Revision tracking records
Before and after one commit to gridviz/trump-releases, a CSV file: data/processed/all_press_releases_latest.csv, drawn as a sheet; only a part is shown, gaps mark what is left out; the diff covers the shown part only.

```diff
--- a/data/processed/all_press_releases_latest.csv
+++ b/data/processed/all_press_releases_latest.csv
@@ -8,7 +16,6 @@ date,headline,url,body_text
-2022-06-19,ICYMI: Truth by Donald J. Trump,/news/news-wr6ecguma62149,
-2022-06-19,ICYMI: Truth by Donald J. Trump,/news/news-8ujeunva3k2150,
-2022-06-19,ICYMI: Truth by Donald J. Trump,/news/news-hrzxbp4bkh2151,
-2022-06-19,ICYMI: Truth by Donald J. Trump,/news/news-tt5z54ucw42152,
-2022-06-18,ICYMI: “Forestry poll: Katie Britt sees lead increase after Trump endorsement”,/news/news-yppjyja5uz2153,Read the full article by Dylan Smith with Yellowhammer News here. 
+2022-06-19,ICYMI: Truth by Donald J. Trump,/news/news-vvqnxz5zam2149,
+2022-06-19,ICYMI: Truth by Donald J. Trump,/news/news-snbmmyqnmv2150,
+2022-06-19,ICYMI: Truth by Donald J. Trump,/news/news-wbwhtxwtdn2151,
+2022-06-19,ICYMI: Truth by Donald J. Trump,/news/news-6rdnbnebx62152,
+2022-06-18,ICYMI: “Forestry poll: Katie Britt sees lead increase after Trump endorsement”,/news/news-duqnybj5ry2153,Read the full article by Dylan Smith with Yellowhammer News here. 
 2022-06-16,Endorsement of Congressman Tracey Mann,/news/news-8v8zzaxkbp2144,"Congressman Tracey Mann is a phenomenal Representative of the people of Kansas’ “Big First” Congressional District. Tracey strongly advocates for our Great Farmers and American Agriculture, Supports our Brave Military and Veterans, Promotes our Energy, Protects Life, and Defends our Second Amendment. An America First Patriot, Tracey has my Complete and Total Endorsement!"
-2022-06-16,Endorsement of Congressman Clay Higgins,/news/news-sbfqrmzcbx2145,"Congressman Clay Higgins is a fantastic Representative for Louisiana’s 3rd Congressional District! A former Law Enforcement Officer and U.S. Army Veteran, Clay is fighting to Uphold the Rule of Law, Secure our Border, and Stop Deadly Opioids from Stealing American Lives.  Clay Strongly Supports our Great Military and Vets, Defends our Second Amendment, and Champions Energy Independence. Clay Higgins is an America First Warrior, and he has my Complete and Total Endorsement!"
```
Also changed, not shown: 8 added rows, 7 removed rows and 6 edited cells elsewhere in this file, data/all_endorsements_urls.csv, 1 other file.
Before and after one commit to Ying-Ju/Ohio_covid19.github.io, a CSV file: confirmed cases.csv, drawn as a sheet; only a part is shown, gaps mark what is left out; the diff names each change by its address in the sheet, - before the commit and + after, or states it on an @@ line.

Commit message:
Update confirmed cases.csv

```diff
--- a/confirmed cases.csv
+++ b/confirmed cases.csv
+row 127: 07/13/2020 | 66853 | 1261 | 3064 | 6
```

(REQUIRED ACTION)
Find the line that contains "Before and after one commit to Ying-Ju/Ohio_covid19.github.io, a". Repeat it and every line after it, exactly as written, up to and including the last line of the records above.

(PROBLEM SOLUTION)
Before and after one commit to Ying-Ju/Ohio_covid19.github.io, a CSV file: confirmed cases.csv, drawn as a sheet; only a part is shown, gaps mark what is left out; the diff names each change by its address in the sheet, - before the commit and + after, or states it on an @@ line.

Commit message:
Update confirmed cases.csv

```diff
--- a/confirmed cases.csv
+++ b/confirmed cases.csv
+row 127: 07/13/2020 | 66853 | 1261 | 3064 | 6
```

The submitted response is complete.